Is it then surprising that success in the stock market is determined by luck? Or that successful entrepreneurs are lucky? Is Bill Gates smart for creating Microsoft or lucky? What about Jeff Bezos or Elon Musk? What about Warren Buffett or Peter Lynch? They are surely smart. No one can realistically doubt that. But how much of their success is based on luck and how much of it is based on smarts? I would argue that their success is primarily due to luck. To begin with, they are lucky to be alive for the same reasons I mentioned earlier, just as we all are. Furthermore, if they had been born 2000 years ago, they may not have excelled at hunting for animals the way that they excelled at writing software or finding value on the stock market. If they had been born a few thousand miles to the east, in Africa, they may not have excelled at corruption or warfare, the way that they did at more intellectual pursuits. Elon Musk was born in Africa, but we all know he is not really a human anyway.
What determines success on the stock market, and what role does luck play in that? It is a question that has baffled economists for decades. The Efficient Market Hypothesis, on which much of classical financial thinking is based, implies that it is impossible to consistently “beat the market”, because markets are perfectly efficient. What this means is that all available information about a stock is priced into it, and that any opportunities are immediately eradicated by arbitrage. In recent years, a new branch of finance has emerged named Behavioral Finance. In this branch it is assumed that humans are driven not only by rationality but also by emotions. They tend to get overly cautions when they lose money and overly confident when they make money, in a way that impacts the rationality of their subsequent financial decisions. It also assumes that investors are influenced by their own biases and are thus not perfectly rational in their thinking. Using the pigs’ analogy, if we took the family of pigs on a boat from Jerusalem to London, they would still roam freely without a fear in the world, until they invariably will have come across a restaurant serving pork chops.
Do the current investors in the stock market resemble the pigs that got transported to London? Could it be that they are too young to remember the 2000 crash, or the 1987 crash? Are they too optimistic because they have never seen blood on the streets? Is a crash on the way that will turn their Robinhood portfolios to pork chops?

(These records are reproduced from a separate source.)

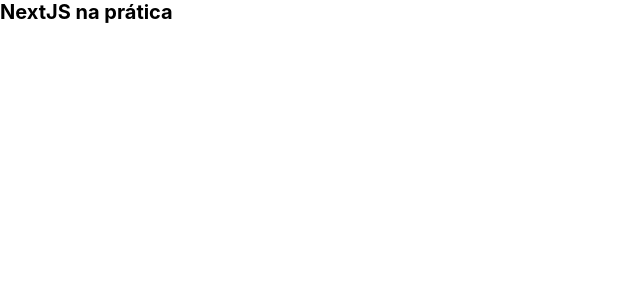
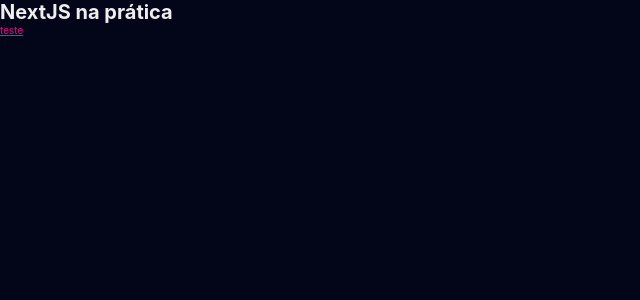
Before and after one commit to Bluniz/my-trips, a Next.js app: page / in a window 1280 px wide. Shown: the top 300 px of the page, without its empty margins (0-640 px from the left). Built offline with nearby package versions, Linux system fonts and the light colour scheme.

Commit message:
Add CSS variables

```diff
--- a/src/components/main/index.tsx
+++ b/src/components/main/index.tsx
@@ -1 +1,6 @@
-export const Main = () => <h1>NextJS na prática</h1>
+export const Main = () => (
+  <div>
+    <h1>NextJS na prática</h1>
+    <a href="#">teste</a>
+  </div>
+)
--- a/src/styles/global.ts
+++ b/src/styles/global.ts
@@ -1,6 +1,17 @@
 import { createGlobalStyle } from 'styled-components'
 
 const GlobalStyles = createGlobalStyle`
+  :root {
+    --highlight: #e20e8d;
+    --background: #030518;
+    --white: #eeeeee;
+
+    --container: 100rem;
+
+    --small: 1.5rem;
+    --medium: 3rem;
+    --large: 5rem;
+  }
   *{
     margin: 0;
     padding: 0;
@@ -13,11 +24,22 @@
 
   html, body, #__next {
     height: 100%;
+    background: var(--background);
+    color: var(--white);
   }
 
   body{
     font-family: -apple-system, BlinkMacSystemFont, 'Segoe UI', Roboto, Oxygen, Ubuntu, Cantarell, 'Open Sans', 'Helvetica Neue', sans-serif;
   }
+
+  p{
+    font-size: 2rem;
+    line-height: var(--medium);
+  }
+
+  a{
+    color: var(--highlight);
+  }
 `
 
 export default GlobalStyles
```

Is the market driven now by irrational exuberance, as it was during the late 1990s? Of course, the truth is that only time will tell. We are living through unusual times that may lead to consequences that are difficult to predict.